5. (SBU) Applicants became extremely emotional while interacting with consular officers, believing that the recent reports of a judicial stay on the EO applied to them. An Iranian man with a pregnant American citizen wife in the United States pleaded, “Please, can I just go see the birth of my child? Is there any exception? I will have to have my wife come to Iran for the birth. I want to be there to see my child.” Another Iranian couple said that they were traveling to care for their dying son in the United States, stating, “By the time the ban is lifted, my son is going to be dead from cancer.”
6. (SBU) A thirteen-year old Iranian boy also came to the Consulate to inquire about the validity of his previously issued U.S. NIV. He said that his parents had paid $6,000 for an upcoming school trip to NASA. He asked, “I heard about the Presidential order. Can I not go because I am Iranian?”

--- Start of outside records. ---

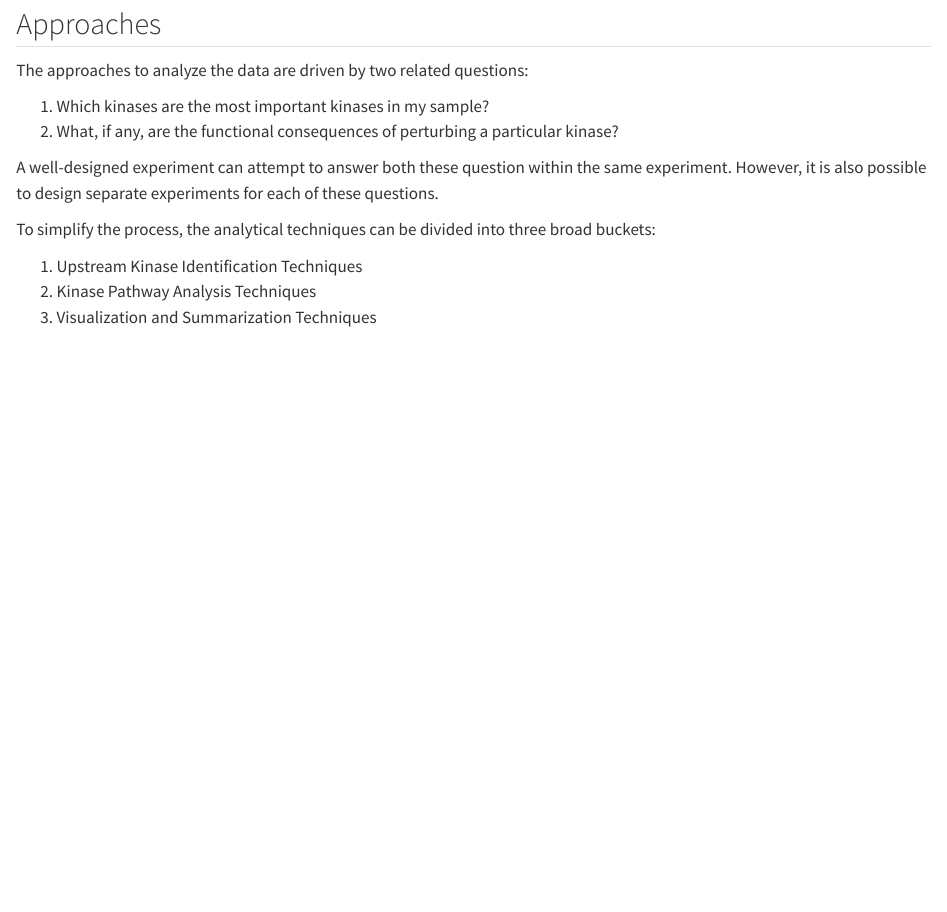
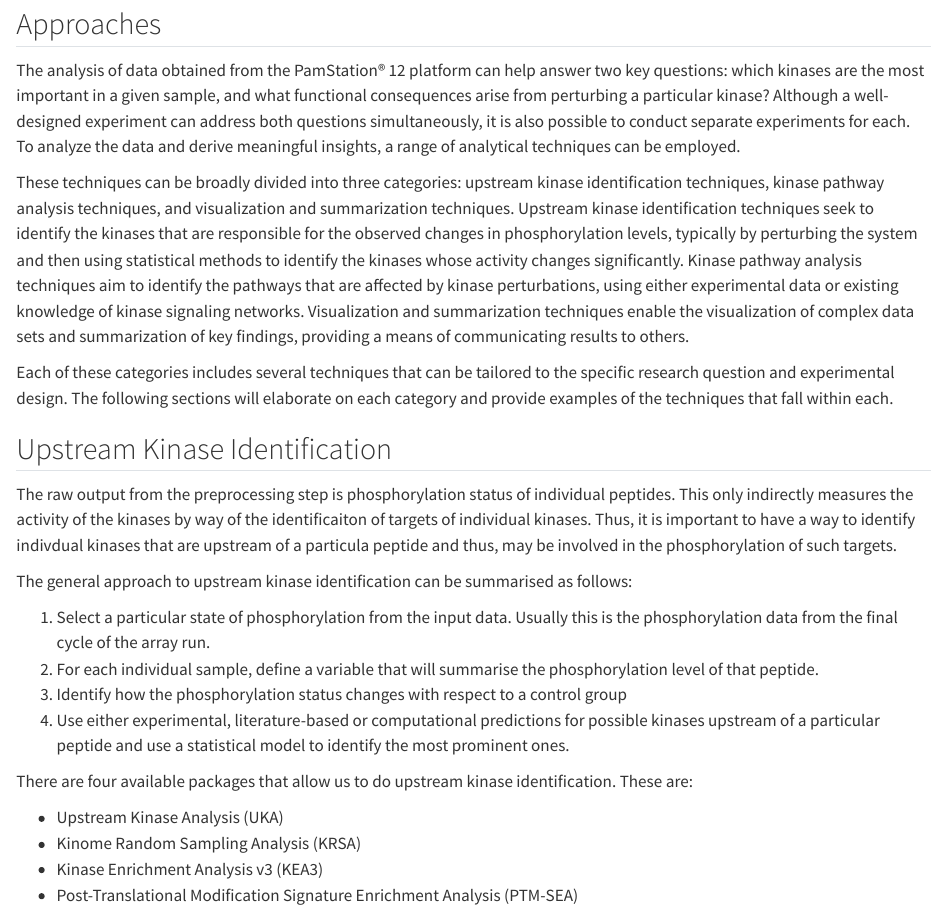
Before and after one commit to CogDisResLab/kinome_omnibus, a Quarto document (analytical_approaches.qmd): the page in a window 1100 px wide, from 350 px down. Rendered offline with R 4.5, knitr and Pandoc in place of Quarto, with nearby package versions.

Commit message:
feat: add the upstream kinase identification analysis techniques

```diff
--- a/analytical_approaches.qmd
+++ b/analytical_approaches.qmd
@@ -7,15 +7,26 @@ The PamStation&reg; 12 Platform generates a large amount of data in a single exp
 
 ## Approaches
 
-The approaches to analyze the data are driven by two related questions:
+The analysis of data obtained from the PamStation&reg; 12 platform can help answer two key questions: which kinases are the most important in a given sample, and what functional consequences arise from perturbing a particular kinase? Although a well-designed experiment can address both questions simultaneously, it is also possible to conduct separate experiments for each. To analyze the data and derive meaningful insights, a range of analytical techniques can be employed.
 
-1. Which kinases are the most important kinases in my sample?
-2. What, if any, are the functional consequences of perturbing a particular kinase?
+These techniques can be broadly divided into three categories: upstream kinase identification techniques, kinase pathway analysis techniques, and visualization and summarization techniques. Upstream kinase identification techniques seek to identify the kinases that are responsible for the observed changes in phosphorylation levels, typically by perturbing the system and then using statistical methods to identify the kinases whose activity changes significantly. Kinase pathway analysis techniques aim to identify the pathways that are affected by kinase perturbations, using either experimental data or existing knowledge of kinase signaling networks. Visualization and summarization techniques enable the visualization of complex data sets and summarization of key findings, providing a means of communicating results to others.
 
-A well-designed experiment can attempt to answer both these question within the same experiment. However, it is also possible to design separate experiments for each of these questions.
+Each of these categories includes several techniques that can be tailored to the specific research question and experimental design. The following sections will elaborate on each category and provide examples of the techniques that fall within each.
 
-To simplify the process, the analytical techniques can be divided into three broad buckets:
+## Upstream Kinase Identification
 
-1. Upstream Kinase Identification Techniques
-2. Kinase Pathway Analysis Techniques
-3. Visualization and Summarization Techniques
+The raw output from the preprocessing step is phosphorylation status of individual peptides. This only indirectly measures the activity of the kinases by way of the identificaiton of targets of individual kinases. Thus, it is important to have a way to identify indivdual kinases that are upstream of a particula peptide and thus, may be involved in the phosphorylation of such targets.
+
+The general approach to upstream kinase identification can be summarised as follows:
+
+1. Select a particular state of phosphorylation from the input data. Usually this is the phosphorylation data from the final cycle of the array run.
+2. For each individual sample, define a variable that will summarise the phosphorylation level of that peptide.
+3. Identify how the phosphorylation status changes with respect to a control group
+4. Use either experimental, literature-based or computational predictions for possible kinases upstream of a particular peptide and use a statistical model to identify the most prominent ones.
+
+There are four available packages that allow us to do upstream kinase identification. These are:
+
+* Upstream Kinase Analysis (UKA)
+* Kinome Random Sampling Analysis (KRSA)
+* Kinase Enrichment Analysis v3 (KEA3)
+* Post-Translational Modification Signature Enrichment Analysis  (PTM-SEA)
```
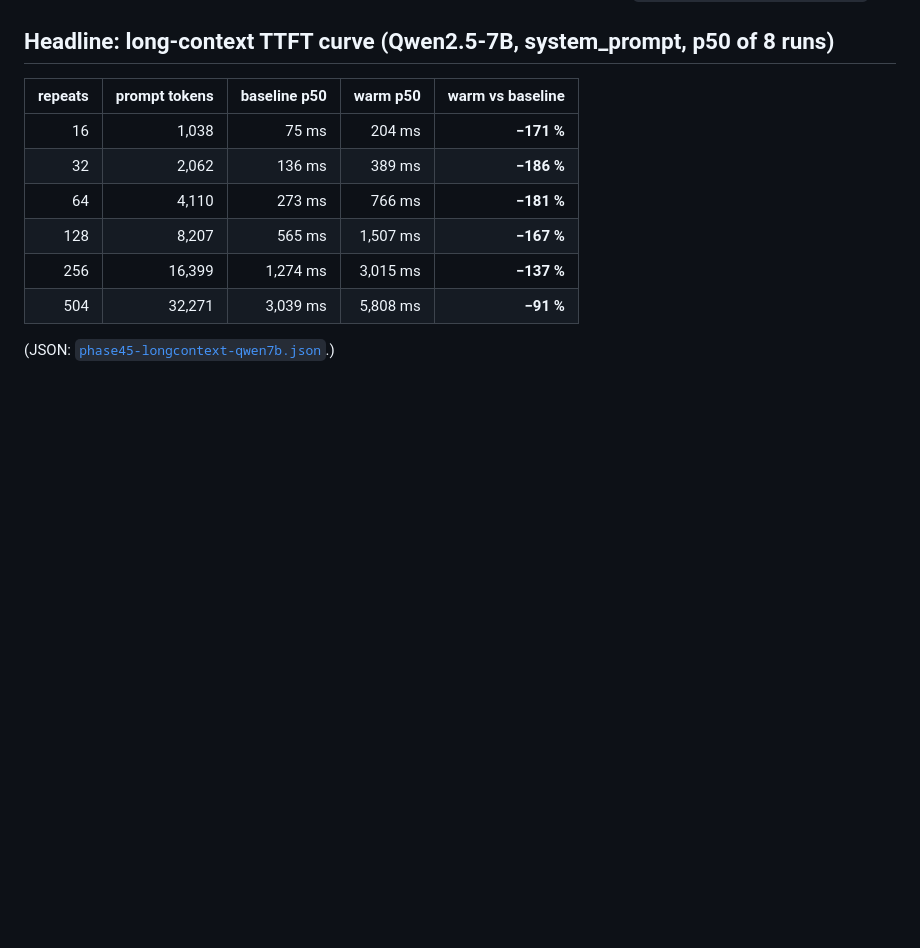
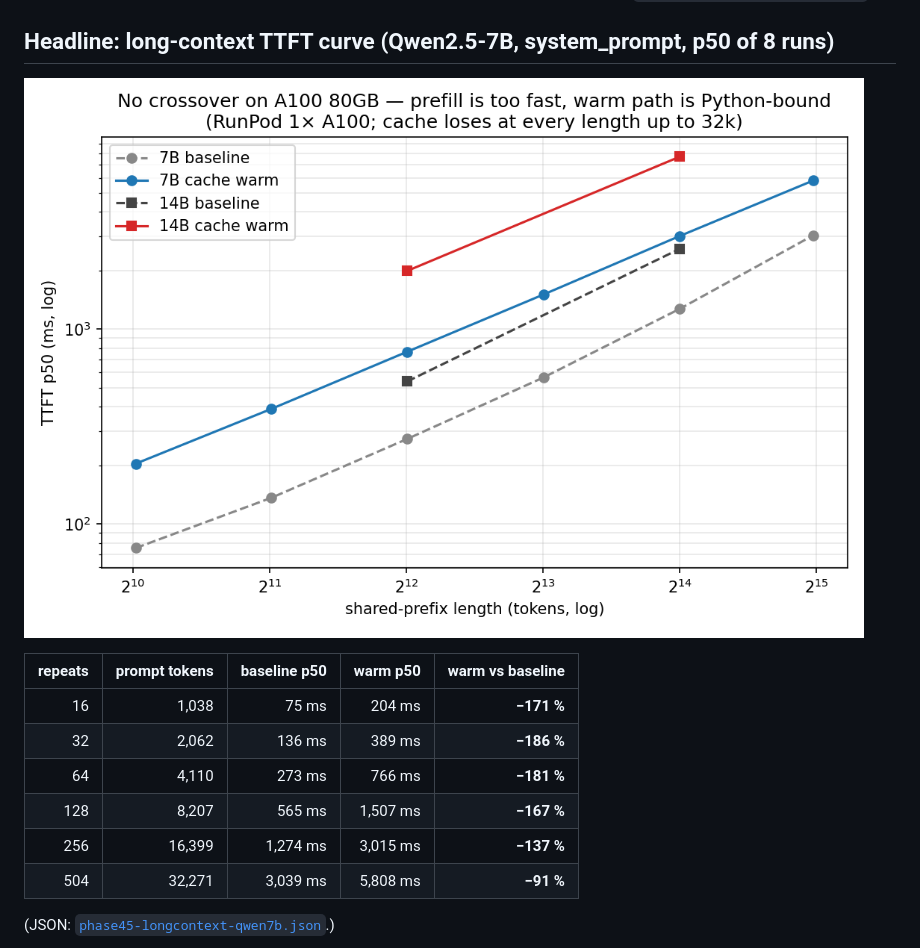
Before and after one commit to haochentSC/Distributed-KV-Cache-for-LLM-Inference, a Markdown page: docs/benchmarks/phase45-gpu-cloud.md, the part around the change. GitHub-like rendering; blank space fills up the shorter version.

```diff
--- a/docs/benchmarks/phase45-gpu-cloud.md
+++ b/docs/benchmarks/phase45-gpu-cloud.md
@@ -24,6 +24,8 @@ on the box.
   32,768 context (`64 tok/repeat + 15-tok suffix`).
 
 ## Headline: long-context TTFT curve (Qwen2.5-7B, system_prompt, p50 of 8 runs)
+
+![No crossover on A100](../img/longcontext-a100.png)
 
 | repeats | prompt tokens | baseline p50 | warm p50 | warm vs baseline |
 |---:|---:|---:|---:|---:|
```
Also changed, not shown: docs/benchmarks/phase45-distributed-gpu.md (+2 -0 lines), docs/benchmarks/phase5b-eviction.md (+4 -0 lines).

7. (SBU) CG Dubai is still inundated with Iranian NIV applicants, green card holders, and immigrant visa holders affected by the EO who are seeking clarification and explanations. Post believes that communication challenges reaching individuals inside Iran mean that applicants are not receiving appointment cancellation notifications from Post’s GSS contractor and continue to travel to Dubai to attend their visa appointments. CG Dubai will continue to deploy consular officers to directly engage with those who have questions or complaints about interview cancellations or bars on U.S. travel. CG Dubai seeks updated talking points on how the EO impacts legal permanent residents seeking to return to the United States and dual nationals of countries of concern.
After a dissent channel memo condemning the executive order was reported by the Washington Post, White House press secretary Sean Spicer said diplomatic staff with objections “should either get with the program or they can go.”
Top photo: Fuad Sharif Suleman and his family show their U.S. immigrant visas in Arbil, the capital of the Kurdish autonomous region in northern Iraq, on Jan. 30, 2017 after returning to Iraq from Egypt, where they were prevented from boarding a plane to the U.S. following President Donald Trump’s executive order to temporarily bar travelers from seven countries, including Iraq.
A Princeton PhD, was a US diplomat for over 20 years, mostly in Eastern Europe, and was promoted to the Senior Foreign Service in 1997. For the Open World Leadership Center, he speaks with
its delegates from Europe/Eurasia on the topic, "E Pluribus Unum? What Keeps the United States United." Affiliated with Georgetown University for over ten years, he shares ideas with students about public diplomacy.
The papers of his deceased father -- poet and diplomat John L. Brown -- are stored at Georgetown University Special Collections at the Lauinger Library. They are manuscript materials valuable to scholars interested in post-WWII U.S.-European cultural relations.
This blog is dedicated to him, Dr. John L. Brown, a remarkable linguist/humanist who wrote in the Foreign Service Journal (1964) -- years before "soft power" was ever coined -- that "The CAO [Cultural Affairs Officer] soon comes to realize that his job is really a form of love-making and that making love is never really successful unless both partners are participating."